In the second decade of the twenty-first century, the movies, once America’s primary popular art form, have become an endangered species.Do the Movies Have a Future? is a rousing and witty call to arms. In these sharp and engaging essays and reviews, New Yorker movie critic David Denby weighs in on “conglomerate aesthetics,” as embodied in the frenzied, weightless action spectacles that dominate the world’s attention, and “platform agnosticism,” the notion that movies can be watched on smaller and smaller screens: laptops, tablets, even phones. At the same time, Denby reaffirms that movies are our national theater, and in this exhilarating book he celebrates such central big movies as Avatar and The Social Network as well as small but resonant triumphs like There Will Be Blood and The Tree of Life.
Denby joyously celebrates what remains of the shared culture in romantic comedy, high school movies, and chick flicks; he assesses the expressive triumphs and failures of auteurs Quentin Tarantino, the Coen brothers, Pedro Almodóvar, and David Fincher. Refusing nostalgia, he mines the past for strength, examining the changing nature of stardom and the careers of Joan Crawford, Otto Preminger, and Victor Fleming, and the continuing self-invention of Clint Eastwood. And he recreates the excitement of reading two critics who embodied the film culture of their times, James Agee and Pauline Kael.
Wry, passionate, and incisive, Do the Movies Have a Future? is both a feast of good writing and a challenge to fight back. It is an essential guide for movie lovers looking for ammunition and hope.
David Denby has been film critic and staff writer at The New Yorker since 1998; prior to that he was film critic of New York magazine. His reviews and essays have also appeared in The New Republic, The Atlantic, and The New York Review of Books. He lives in New York City.
“David Denby’s work is learned, wry, quietly passionate, utterly absorbing and unfailingly intelligent – criticism as it is meant to be done and these days rarely is. Some of his pieces will, I think, stand as definitive for years to come. If movies have a future – and I think they do – it will be thanks in part to critics of Denby’s rare and demanding sensibility.”
– Richard Schickel, film critic, author of Conversations with Scorsese
“New Yorker film critic Denby’s fascinating collection of essays on the business, the art, and the sacred rituals of movie making and movie watching explores what part film plays in our collective consciousness, particularly in this new digital age.”
– Publishers Weekly
“This collection shows a superb critic at his best – thoughtful, probing, his breadth of cinematic knowledge gracefully dispensed. Crucial to me is how Denby constantly makes us aware of the context of movies – how the present plays off the past, and the ways in which it comes up short.
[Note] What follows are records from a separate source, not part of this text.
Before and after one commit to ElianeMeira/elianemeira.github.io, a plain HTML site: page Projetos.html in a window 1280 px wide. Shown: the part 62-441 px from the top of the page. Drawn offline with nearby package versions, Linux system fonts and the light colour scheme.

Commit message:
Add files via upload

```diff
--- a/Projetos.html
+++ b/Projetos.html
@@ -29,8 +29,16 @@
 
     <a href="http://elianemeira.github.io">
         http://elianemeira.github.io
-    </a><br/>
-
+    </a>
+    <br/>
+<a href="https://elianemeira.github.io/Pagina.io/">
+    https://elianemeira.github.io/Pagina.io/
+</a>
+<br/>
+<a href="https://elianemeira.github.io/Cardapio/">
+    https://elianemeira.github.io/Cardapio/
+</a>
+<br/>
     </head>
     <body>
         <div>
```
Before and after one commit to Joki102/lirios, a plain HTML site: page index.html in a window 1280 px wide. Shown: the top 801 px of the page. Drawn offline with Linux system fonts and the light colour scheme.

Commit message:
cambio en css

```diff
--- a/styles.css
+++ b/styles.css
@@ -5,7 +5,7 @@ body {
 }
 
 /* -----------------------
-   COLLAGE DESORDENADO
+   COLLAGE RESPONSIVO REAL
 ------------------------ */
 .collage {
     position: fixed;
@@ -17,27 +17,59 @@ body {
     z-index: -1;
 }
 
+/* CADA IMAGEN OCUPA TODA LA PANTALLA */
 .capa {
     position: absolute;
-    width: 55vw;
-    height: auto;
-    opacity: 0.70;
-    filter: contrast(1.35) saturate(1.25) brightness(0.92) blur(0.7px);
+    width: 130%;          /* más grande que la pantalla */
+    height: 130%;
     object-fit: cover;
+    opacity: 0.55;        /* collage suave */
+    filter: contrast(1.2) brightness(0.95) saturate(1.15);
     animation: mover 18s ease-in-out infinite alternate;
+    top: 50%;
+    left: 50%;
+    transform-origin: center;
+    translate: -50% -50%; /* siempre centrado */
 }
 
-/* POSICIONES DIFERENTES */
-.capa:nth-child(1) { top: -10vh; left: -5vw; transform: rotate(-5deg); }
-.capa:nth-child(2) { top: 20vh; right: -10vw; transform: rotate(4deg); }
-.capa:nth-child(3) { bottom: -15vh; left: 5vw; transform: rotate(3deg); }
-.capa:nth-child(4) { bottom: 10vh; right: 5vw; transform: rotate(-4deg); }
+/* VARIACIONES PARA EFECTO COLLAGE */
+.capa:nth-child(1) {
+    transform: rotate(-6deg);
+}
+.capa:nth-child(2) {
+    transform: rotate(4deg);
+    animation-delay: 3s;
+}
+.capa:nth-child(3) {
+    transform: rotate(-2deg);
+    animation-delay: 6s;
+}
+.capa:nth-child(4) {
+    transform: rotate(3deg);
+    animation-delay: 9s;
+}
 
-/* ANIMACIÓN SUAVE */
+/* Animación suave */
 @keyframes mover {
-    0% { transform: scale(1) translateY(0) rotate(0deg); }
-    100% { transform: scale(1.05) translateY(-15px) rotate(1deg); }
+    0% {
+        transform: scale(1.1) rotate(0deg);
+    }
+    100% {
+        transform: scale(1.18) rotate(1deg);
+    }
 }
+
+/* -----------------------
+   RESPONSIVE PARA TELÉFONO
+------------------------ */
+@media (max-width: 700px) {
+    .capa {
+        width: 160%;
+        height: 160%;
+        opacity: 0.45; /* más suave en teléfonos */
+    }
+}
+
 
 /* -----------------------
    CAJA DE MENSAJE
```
Voicing the passion of many, this is a cri de coeur for what has increasingly become an oxymoron, Hollywood entertainment for adults.”
– Molly Haskell, film critic, author of Frankly, My Dear
“Throughout his essays, he builds a convincing case for his contention that ‘a healthy movie scene can’t exist without critics’… Recommended for informed film buffs.”